From research to action: Facilitating knowledge exchange in the environmental sciences by building respectful partnerships: This workshop challenges assumptions about how environmental research should be done. On whose land does the research occur? Who designed the project, and what are their goals? Who benefits from the results? How can research influence policy? This workshop tackles issues related to forming equitable, effective research partnerships with particular consideration for reconciliation with Indigenous Peoples in the portion of Turtle Island also known as Canada.

Policy briefs for scientists: Now more than ever, it is critical that science be used to inform real-world policy decisions. This workshop teaches all career levels, from graduate students to senior researchers, how to write an effective policy brief that will be viewed, understood, and (hopefully) acted upon by decision-makers. [With Evidence for Democracy]

Communications for scientists 101: Most scientific papers are read by fewer than ten people. Get your work seen! This workshop gives an understanding of the news cycle, media releases, and gives basic training on becoming an effective science communicator. [With Evidence for Democracy, recorded version available here]

Op-eds for scientists: Don’t just learn how to communicate your science–make it a reality! In this workshop you will not only learn to write a blog or opinion article, but be given follow-up support to publish it in your venue of choice. [With Evidence for Democracy, recorded version available here]

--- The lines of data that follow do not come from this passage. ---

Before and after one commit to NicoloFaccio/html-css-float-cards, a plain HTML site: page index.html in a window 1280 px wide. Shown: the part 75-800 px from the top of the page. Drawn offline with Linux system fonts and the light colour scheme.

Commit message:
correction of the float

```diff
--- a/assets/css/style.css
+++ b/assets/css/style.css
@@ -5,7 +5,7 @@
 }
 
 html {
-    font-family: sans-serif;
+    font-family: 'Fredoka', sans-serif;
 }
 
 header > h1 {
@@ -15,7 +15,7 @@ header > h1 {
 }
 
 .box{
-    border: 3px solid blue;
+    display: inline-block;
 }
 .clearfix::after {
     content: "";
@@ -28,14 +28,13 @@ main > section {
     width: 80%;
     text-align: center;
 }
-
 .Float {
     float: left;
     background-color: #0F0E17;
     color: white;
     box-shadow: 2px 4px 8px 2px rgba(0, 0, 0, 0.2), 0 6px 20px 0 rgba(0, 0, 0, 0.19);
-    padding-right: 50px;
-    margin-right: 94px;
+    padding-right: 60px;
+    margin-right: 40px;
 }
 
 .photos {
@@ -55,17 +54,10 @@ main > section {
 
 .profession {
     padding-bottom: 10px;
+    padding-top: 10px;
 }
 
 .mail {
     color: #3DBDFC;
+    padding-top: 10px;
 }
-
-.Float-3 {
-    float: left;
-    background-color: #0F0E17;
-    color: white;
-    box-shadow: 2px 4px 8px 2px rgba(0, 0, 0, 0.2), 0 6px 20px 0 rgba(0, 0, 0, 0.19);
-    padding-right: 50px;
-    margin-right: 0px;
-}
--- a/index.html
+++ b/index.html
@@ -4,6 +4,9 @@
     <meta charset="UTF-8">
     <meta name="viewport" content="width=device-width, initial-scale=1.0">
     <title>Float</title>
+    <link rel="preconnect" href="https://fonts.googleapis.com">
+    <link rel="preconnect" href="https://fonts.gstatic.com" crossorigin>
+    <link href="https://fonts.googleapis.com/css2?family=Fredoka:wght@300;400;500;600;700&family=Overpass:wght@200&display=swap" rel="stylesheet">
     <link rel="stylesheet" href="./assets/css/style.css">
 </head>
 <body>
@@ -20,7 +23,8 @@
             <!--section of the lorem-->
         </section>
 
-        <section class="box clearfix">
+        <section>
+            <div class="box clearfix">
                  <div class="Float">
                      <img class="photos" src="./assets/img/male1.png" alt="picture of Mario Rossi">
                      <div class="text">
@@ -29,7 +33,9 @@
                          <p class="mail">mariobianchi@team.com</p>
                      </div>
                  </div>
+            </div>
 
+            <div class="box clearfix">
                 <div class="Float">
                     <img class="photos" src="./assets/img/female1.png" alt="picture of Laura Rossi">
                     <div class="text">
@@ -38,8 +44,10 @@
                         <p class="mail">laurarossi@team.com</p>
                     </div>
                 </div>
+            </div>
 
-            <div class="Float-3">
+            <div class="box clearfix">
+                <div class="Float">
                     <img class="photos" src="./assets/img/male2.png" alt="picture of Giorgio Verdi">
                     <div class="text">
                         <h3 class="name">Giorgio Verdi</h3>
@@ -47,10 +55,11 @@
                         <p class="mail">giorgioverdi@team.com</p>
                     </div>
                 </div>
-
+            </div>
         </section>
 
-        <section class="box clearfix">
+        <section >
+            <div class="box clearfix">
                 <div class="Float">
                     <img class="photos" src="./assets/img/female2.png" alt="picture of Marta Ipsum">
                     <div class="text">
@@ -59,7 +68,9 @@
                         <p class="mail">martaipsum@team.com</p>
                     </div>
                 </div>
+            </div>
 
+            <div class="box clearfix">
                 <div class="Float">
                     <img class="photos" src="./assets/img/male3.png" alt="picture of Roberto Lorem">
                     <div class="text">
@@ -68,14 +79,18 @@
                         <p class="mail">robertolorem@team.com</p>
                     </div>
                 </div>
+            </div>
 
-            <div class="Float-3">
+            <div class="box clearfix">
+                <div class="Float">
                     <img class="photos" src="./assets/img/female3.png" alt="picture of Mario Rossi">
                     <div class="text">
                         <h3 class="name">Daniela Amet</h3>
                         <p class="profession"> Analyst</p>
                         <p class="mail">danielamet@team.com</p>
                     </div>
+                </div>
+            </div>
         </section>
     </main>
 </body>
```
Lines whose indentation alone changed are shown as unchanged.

Introduction to native plants: Field lectures on Canadian flora, how to identify them, and the features that make them so fascinating. Explore the edible, the medicinal, the poisonous, and gain a better understanding of the botanical splendour around us.